Your instructions
Where a line in the listing below holds the word "Evidencia", count that line; give the total alone.

The input
•••
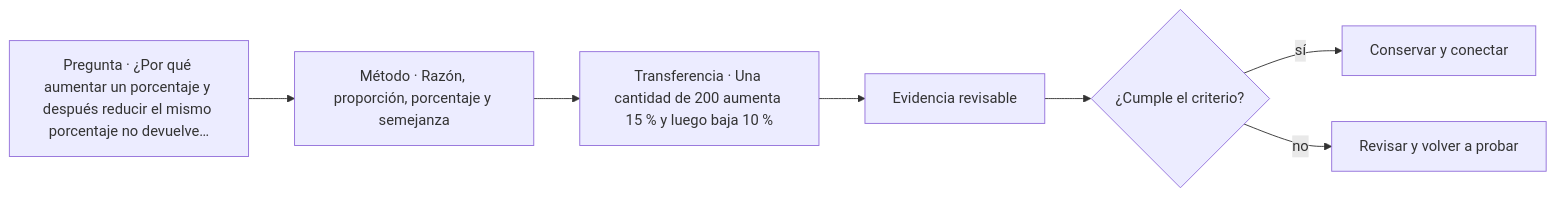
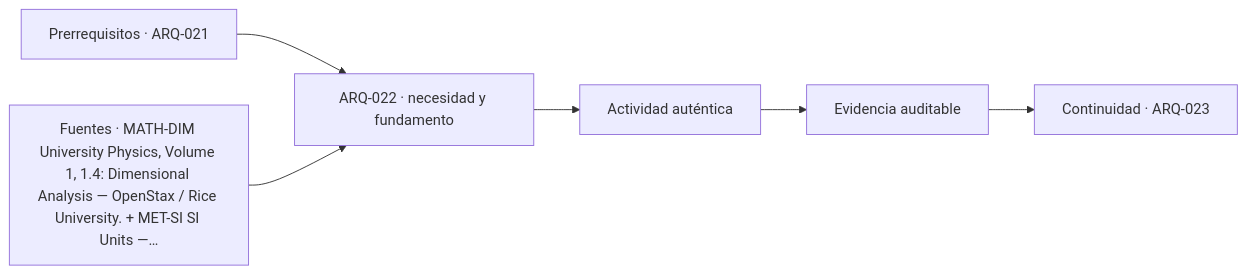
One commit to vladimiracunadev-create/architecture-built-environment-learning-program changed the diagram in classes/parte-03/ARQ-022.md. Above: the diagram before and after it, drawn with Mermaid. The commit also changed other lines of this file and 761 other files, not shown here.

````diff
--- a/classes/parte-03/ARQ-022.md
+++ b/classes/parte-03/ARQ-022.md
@@ -91,9 +103,8 @@
 ```mermaid
 flowchart LR
-    Q["Pregunta · ¿Por qué aumentar un porcentaje y después reducir el mismo porcentaje no devuelve…"] --> M["Método · Razón, proporción, porcentaje y semejanza"]
-    M --> P["Transferencia · Una cantidad de 200 aumenta 15 % y luego baja 10 %"]
-    P --> E["Evidencia revisable"]
-    E --> C{"¿Cumple el criterio?"}
-    C -->|sí| T["Conservar y conectar"]
-    C -->|no| R["Revisar y volver a probar"]
+    A["Prerrequisitos · ARQ-021"] --> B["ARQ-022 · necesidad y fundamento"]
+    S["Fuentes · MATH-DIM University Physics, Volume 1, 1.4: Dimensional Analysis — OpenStax / Rice University. + MET-SI SI Units —…"] --> B
+    B --> C["Actividad auténtica"]
+    C --> D["Evidencia auditable"]
+    D --> E["Continuidad · ARQ-023"]
 ```
````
•••
Written solution
2